Here are key questions about the use of coverings and masks answered.
– What has the Government said?
People must wear face coverings when using public transport in England.
The Government states that, while wearing a face covering does not protect the wearer, it may protect others if people are infected but have not yet developed symptoms.
– Are the changes effective immediately?
Transport Secretary Grant Shapps told a Downing Street press conference on Thursday that the changes would become mandatory from June 15.
– How will it be enforced?
While announcing the measures, Mr Shapps told reporters that it will be enforced by transport operators and British Transport Police “if necessary”.
He said that changes would be made to the conditions of travel for trains and buses, adding: “This will mean that you can be refused travel if you don’t comply and you could be fined.”
– Are there any exemptions?

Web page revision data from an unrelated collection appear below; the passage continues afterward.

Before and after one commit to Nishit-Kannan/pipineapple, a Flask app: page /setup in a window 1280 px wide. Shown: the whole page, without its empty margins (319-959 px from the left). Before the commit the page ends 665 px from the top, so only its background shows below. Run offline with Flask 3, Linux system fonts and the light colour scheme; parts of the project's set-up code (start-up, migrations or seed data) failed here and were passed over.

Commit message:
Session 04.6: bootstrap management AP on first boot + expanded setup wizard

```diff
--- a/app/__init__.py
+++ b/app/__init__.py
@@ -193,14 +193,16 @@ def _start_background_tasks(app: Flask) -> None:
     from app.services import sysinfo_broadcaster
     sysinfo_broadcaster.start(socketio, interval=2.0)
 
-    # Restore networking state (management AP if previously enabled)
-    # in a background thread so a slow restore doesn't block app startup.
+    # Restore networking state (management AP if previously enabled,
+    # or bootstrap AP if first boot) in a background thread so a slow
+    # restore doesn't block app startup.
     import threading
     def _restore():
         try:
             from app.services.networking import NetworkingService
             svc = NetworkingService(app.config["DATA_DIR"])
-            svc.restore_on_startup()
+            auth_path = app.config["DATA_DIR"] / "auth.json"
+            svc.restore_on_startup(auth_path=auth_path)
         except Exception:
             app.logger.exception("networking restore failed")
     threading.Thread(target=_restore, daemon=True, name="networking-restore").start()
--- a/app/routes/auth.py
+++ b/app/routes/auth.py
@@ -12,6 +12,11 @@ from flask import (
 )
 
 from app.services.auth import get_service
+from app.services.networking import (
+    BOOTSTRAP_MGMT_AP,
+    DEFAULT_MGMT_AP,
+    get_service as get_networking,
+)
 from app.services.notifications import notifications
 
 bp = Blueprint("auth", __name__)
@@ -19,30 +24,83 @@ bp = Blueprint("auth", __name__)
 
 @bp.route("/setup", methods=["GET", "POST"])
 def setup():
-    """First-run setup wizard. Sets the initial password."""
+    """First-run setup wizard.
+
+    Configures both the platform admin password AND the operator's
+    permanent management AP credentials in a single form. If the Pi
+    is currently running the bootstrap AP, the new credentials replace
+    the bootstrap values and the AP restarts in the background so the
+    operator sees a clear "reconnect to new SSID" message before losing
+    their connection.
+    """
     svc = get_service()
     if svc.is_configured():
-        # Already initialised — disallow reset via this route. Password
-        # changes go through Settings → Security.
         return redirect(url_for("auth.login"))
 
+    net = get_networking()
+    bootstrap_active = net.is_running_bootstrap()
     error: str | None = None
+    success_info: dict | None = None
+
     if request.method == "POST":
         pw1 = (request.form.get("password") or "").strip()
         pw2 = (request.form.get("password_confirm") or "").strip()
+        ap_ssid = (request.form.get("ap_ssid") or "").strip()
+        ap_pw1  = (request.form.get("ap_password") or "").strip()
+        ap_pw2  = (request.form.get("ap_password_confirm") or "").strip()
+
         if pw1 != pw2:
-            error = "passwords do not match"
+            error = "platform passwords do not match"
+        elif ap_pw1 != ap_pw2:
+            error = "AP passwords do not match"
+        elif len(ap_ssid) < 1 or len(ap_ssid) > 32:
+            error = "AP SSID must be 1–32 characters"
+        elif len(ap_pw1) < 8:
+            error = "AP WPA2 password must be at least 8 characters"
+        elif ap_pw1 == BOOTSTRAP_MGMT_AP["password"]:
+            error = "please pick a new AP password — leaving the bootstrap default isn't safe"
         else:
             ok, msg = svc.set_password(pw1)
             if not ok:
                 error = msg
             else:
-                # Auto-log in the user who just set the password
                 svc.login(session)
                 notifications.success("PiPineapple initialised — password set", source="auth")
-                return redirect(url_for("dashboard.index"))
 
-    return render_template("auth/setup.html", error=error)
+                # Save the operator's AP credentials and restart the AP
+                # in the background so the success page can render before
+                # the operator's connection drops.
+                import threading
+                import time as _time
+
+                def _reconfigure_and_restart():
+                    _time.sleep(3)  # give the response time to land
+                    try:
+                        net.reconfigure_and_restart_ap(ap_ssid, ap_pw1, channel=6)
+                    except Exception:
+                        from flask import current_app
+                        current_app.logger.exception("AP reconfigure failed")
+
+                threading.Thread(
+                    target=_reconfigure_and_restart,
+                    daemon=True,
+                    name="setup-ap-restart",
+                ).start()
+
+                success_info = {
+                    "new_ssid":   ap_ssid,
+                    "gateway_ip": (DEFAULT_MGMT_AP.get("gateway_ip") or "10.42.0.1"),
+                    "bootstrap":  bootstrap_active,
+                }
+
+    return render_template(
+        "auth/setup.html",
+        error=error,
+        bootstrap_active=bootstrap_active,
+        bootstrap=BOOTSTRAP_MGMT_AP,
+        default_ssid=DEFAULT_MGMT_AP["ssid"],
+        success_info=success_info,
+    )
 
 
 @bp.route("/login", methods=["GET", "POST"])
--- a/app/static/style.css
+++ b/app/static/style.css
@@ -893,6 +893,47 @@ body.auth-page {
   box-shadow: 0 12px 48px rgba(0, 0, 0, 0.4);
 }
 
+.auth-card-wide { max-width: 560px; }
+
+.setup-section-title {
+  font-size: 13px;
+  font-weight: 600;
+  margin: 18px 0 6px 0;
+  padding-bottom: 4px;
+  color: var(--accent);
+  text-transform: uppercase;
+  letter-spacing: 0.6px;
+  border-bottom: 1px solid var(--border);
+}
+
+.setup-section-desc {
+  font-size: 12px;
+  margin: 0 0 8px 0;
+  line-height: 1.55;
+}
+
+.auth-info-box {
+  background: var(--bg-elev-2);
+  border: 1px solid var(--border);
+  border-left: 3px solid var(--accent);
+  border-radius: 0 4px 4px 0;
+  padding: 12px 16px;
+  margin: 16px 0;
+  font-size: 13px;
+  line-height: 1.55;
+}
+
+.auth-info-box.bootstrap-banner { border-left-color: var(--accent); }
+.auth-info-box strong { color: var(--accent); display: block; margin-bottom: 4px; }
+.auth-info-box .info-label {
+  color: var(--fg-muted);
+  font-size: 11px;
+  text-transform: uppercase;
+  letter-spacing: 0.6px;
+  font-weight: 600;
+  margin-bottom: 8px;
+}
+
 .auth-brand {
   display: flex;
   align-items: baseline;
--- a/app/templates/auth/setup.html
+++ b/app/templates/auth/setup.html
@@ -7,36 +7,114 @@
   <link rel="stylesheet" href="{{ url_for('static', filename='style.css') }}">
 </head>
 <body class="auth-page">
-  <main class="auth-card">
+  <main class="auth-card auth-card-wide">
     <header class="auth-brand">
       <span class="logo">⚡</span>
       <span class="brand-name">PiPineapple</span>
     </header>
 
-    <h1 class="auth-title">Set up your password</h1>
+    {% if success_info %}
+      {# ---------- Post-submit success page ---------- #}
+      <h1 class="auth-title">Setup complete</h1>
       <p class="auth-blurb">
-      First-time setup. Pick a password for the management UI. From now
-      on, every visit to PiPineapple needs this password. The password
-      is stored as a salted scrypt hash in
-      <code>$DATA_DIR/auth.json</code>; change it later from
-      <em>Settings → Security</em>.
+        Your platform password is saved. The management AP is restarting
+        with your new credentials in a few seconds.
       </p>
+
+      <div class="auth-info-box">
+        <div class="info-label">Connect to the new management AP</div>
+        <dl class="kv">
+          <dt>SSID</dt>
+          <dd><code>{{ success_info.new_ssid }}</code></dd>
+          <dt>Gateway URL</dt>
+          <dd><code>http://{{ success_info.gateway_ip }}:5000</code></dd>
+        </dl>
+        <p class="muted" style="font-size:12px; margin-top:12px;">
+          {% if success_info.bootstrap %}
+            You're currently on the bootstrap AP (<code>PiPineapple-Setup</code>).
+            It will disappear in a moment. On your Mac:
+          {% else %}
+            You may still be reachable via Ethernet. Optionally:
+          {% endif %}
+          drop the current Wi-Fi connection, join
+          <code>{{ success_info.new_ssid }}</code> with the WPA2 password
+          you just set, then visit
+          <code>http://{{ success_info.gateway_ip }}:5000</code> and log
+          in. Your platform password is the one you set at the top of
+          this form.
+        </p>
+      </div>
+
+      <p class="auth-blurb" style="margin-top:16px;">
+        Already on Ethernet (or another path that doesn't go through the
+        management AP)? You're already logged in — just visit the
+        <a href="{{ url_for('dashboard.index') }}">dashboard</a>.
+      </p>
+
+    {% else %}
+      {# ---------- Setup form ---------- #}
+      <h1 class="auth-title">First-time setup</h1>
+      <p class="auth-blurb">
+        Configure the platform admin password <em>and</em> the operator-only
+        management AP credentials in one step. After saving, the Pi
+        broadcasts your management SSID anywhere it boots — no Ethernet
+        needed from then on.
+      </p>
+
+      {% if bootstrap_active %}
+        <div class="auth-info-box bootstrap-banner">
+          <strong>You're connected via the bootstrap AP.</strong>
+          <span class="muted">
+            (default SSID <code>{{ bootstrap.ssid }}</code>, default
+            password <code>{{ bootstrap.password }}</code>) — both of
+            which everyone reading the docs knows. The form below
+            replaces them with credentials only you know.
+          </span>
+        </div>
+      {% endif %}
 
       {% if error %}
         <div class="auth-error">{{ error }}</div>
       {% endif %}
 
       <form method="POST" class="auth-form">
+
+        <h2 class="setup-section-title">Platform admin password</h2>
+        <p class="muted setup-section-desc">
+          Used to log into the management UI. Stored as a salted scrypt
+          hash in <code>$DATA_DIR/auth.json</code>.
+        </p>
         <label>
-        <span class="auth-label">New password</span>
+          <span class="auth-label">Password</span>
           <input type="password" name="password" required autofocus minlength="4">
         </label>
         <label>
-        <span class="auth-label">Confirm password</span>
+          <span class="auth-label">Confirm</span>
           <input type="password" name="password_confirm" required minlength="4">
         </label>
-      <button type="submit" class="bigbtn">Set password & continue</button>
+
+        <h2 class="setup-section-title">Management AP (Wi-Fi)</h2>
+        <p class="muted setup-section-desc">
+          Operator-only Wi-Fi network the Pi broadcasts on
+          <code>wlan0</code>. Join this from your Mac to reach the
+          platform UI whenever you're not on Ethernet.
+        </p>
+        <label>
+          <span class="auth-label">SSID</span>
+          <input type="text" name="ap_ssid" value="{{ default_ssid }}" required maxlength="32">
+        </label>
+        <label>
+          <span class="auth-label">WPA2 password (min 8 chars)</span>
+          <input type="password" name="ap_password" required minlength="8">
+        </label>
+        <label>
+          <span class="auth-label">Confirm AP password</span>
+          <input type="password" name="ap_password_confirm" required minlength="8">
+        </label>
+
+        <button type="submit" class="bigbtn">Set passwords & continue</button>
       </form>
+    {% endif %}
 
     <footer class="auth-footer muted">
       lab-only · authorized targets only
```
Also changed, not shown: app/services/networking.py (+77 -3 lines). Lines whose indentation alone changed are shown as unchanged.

There will be exemptions to the rules for very young children, disabled people and those with breathing difficulties.
– What if I’m travelling on a train from Wales or Scotland to England?
Mr Shapps has suggested that passengers on trains starting outside England may have to put on coverings when crossing the border.
He said it would be up to Scotland and Wales to issue their own guidance. But earlier on Thursday, Scottish First Minister Nicola Sturgeon tweeted that her government is “considering making it mandatory” to wear face coverings on public transport and in shops.
Current advice is for face coverings to be worn in enclosed spaces, which also includes some shops.
People are not being told to wear them outdoors, while exercising, in schools or offices.
– What about masks?
Several airlines such as easyJet and Ryanair have introduced a requirement for passengers to wear face masks.
But the Government believes these should be reserved for those who need them to protect against risks in their workplace, such as health and care workers.
No. People with coronavirus symptoms and their household should isolate at home.
Scarves, cotton home-made coverings that cover nose and mouth and other bought masks that are not ones used by the health service are fine.
Officials said that people can make coverings at home, but added that “the key thing is it should cover your mouth and nose”.
– What is the science?
The Scientific Advisory Group for Emergencies (Sage) thinks the evidence of masks preventing the spread of infection from one person to another is “marginal but positive”.
The World Health Organisation has stressed that there is no evidence that wearing a mask – whether medical or other types – by healthy persons in the wider community can prevent them from infection with respiratory viruses, including Covid-19.
– Are there any downsides to using face coverings?
Concerns have been raised that they could give a false sense of security and mean that people are less stringent with other preventative measures such as social distancing and hand hygiene.